EXERCISE
If a line below holds the word "totalCards", count it; then say how many such lines there are and nothing else.

MATERIAL FOR THE TASK

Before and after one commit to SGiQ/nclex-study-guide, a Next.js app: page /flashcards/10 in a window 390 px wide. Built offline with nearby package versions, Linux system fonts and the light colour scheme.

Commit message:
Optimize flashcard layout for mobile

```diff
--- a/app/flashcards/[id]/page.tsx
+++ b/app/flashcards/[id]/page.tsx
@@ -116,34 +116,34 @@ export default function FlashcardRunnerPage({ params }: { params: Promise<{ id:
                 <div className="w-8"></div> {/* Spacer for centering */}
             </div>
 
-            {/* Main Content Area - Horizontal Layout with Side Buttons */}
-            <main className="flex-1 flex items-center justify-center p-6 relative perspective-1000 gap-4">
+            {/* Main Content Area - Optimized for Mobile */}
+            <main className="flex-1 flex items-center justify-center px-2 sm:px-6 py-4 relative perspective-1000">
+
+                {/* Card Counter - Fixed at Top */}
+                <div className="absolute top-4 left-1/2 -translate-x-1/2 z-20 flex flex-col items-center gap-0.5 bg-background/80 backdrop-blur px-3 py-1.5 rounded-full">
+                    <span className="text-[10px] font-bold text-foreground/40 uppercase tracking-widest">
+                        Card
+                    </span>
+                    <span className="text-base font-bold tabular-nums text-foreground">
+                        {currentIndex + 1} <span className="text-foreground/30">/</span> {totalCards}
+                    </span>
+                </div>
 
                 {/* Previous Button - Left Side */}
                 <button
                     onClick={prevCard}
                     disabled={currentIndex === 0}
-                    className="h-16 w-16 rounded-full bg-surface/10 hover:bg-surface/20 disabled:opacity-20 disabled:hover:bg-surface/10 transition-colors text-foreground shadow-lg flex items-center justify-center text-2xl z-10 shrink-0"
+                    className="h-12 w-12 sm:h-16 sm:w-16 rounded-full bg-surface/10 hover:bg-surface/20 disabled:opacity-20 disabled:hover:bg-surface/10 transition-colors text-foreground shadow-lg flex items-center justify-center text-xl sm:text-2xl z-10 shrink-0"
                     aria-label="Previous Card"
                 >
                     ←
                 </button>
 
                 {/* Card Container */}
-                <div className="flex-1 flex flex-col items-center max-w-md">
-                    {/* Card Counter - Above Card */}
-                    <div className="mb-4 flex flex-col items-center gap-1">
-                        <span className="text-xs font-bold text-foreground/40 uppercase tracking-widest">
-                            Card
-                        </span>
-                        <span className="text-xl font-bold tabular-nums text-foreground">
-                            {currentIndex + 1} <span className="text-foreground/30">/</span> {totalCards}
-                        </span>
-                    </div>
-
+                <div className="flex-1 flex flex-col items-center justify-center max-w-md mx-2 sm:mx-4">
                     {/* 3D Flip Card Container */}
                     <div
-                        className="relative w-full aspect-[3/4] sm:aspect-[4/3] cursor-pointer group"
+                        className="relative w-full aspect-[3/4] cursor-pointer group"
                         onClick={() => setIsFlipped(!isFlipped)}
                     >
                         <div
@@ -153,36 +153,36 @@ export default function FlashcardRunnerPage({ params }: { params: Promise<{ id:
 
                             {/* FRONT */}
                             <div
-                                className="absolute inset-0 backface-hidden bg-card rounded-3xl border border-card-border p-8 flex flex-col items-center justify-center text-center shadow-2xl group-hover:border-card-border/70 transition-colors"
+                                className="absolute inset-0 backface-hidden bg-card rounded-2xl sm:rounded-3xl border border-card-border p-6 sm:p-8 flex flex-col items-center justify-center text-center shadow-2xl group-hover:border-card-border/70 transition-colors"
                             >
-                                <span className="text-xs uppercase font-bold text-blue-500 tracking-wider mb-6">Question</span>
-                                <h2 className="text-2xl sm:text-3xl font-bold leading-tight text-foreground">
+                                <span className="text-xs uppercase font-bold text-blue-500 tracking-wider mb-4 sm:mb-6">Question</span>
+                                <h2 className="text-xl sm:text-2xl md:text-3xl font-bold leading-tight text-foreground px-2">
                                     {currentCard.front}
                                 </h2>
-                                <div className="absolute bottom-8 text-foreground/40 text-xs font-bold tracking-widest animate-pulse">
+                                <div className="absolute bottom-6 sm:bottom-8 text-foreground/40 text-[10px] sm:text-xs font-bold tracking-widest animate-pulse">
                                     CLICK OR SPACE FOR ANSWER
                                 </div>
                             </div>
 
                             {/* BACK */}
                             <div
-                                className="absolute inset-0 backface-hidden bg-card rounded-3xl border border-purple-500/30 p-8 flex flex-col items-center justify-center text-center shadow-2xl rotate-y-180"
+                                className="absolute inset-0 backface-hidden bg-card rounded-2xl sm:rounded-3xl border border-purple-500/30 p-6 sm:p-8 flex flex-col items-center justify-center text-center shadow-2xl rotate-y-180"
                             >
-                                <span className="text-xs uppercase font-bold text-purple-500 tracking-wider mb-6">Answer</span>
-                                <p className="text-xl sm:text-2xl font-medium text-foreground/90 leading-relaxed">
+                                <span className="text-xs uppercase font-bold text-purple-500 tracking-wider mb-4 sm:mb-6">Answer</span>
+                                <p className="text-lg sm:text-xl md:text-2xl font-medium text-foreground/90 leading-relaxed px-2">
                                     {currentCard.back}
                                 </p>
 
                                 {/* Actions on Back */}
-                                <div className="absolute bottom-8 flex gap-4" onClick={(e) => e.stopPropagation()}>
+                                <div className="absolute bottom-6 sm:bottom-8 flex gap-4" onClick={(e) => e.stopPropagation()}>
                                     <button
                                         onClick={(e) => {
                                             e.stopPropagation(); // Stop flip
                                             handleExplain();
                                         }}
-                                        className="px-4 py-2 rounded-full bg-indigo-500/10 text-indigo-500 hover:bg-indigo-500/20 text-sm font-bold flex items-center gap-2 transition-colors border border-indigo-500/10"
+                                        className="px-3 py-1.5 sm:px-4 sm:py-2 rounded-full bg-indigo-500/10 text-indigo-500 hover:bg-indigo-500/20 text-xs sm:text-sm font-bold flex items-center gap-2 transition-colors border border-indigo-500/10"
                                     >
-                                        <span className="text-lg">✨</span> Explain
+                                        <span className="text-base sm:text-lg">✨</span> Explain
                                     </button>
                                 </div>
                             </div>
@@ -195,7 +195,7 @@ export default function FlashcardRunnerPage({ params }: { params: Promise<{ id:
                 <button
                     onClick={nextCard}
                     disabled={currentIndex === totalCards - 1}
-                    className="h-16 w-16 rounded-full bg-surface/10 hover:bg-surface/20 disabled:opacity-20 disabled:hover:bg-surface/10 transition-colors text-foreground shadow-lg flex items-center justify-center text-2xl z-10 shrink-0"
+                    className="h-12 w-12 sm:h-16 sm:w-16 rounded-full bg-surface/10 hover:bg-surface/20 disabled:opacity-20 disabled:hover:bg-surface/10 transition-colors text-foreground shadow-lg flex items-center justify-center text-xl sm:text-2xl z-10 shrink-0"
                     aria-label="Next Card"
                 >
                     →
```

* * *

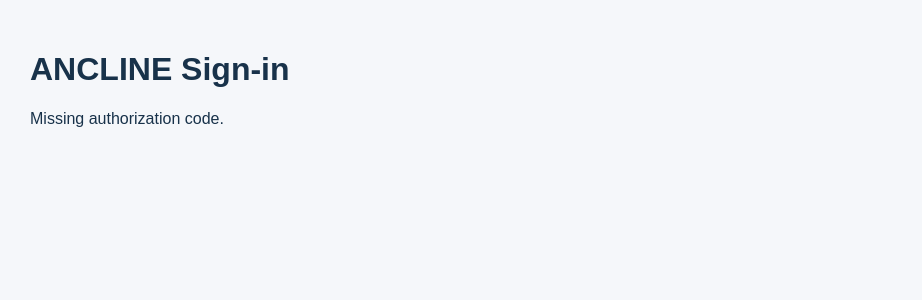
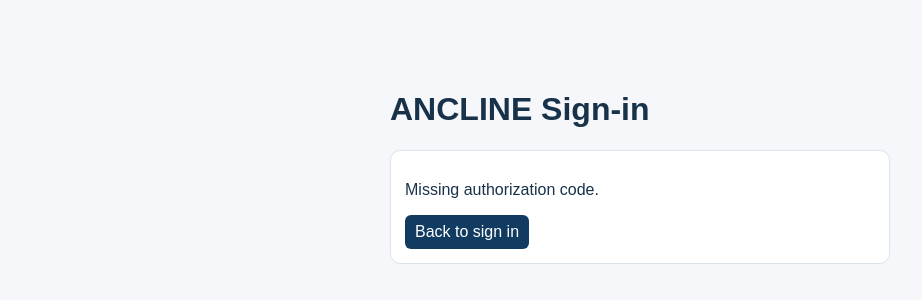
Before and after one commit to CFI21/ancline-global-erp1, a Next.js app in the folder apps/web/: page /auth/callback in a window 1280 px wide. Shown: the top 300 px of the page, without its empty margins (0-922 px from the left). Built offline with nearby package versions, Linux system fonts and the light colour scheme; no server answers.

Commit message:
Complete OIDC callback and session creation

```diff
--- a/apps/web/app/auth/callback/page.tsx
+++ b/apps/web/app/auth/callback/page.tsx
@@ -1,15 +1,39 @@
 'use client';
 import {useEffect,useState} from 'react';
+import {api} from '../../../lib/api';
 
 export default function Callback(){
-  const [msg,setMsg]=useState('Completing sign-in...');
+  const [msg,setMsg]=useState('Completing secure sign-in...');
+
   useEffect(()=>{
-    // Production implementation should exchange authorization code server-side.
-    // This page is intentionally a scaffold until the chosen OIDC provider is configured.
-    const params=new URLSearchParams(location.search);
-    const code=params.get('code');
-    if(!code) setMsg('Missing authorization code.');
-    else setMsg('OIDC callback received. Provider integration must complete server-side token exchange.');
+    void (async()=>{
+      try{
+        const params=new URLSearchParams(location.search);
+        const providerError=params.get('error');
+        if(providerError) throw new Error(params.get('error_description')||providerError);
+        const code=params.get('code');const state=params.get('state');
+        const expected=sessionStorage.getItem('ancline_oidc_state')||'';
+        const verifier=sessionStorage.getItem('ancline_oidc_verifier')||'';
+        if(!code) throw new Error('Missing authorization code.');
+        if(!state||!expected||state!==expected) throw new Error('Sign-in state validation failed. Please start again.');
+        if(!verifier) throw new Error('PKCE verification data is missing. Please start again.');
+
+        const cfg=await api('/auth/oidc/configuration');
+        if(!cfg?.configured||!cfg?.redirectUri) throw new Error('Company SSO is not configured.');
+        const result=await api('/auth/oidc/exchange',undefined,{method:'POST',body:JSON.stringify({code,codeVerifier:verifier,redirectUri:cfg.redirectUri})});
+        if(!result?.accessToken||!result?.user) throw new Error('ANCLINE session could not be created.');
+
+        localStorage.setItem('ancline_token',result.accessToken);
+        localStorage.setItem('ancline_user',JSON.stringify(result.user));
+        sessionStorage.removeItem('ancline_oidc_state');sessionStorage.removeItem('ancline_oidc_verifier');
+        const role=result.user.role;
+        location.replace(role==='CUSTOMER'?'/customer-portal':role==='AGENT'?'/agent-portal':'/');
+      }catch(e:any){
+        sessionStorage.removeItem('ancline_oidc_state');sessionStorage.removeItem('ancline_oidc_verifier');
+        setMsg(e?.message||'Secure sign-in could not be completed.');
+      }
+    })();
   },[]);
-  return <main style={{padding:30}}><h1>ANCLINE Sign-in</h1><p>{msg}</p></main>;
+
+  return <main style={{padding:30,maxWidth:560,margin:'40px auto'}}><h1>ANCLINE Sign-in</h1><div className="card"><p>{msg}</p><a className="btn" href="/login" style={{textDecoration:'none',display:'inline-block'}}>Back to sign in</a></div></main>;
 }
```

...

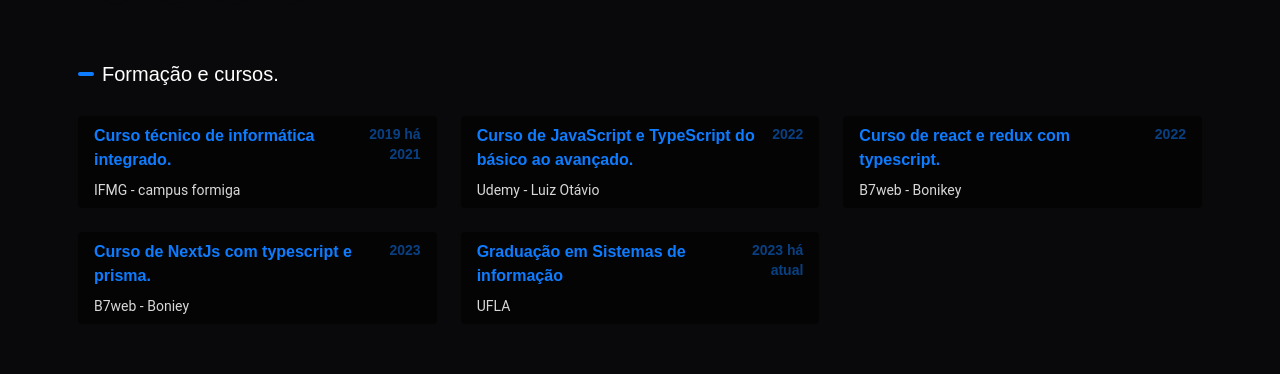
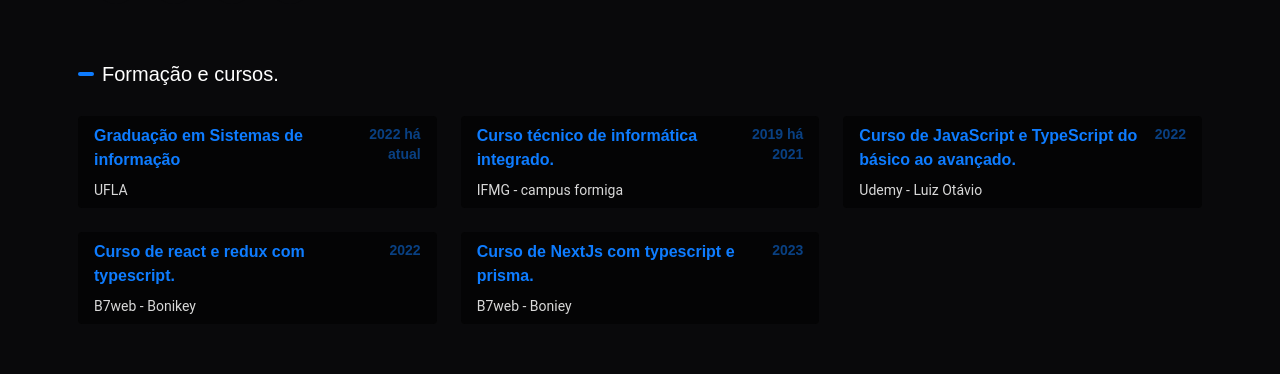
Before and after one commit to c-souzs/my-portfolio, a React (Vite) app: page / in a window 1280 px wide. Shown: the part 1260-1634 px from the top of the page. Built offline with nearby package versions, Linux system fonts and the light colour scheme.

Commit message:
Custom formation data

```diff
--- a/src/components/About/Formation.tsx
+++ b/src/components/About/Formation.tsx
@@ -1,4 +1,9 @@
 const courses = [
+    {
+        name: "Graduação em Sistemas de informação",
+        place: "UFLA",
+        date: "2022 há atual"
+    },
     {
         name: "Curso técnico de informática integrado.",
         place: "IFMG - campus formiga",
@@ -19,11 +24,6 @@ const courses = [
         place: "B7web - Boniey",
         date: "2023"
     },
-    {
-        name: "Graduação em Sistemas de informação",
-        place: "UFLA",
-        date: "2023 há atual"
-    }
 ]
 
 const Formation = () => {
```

RESPONSE AREA
3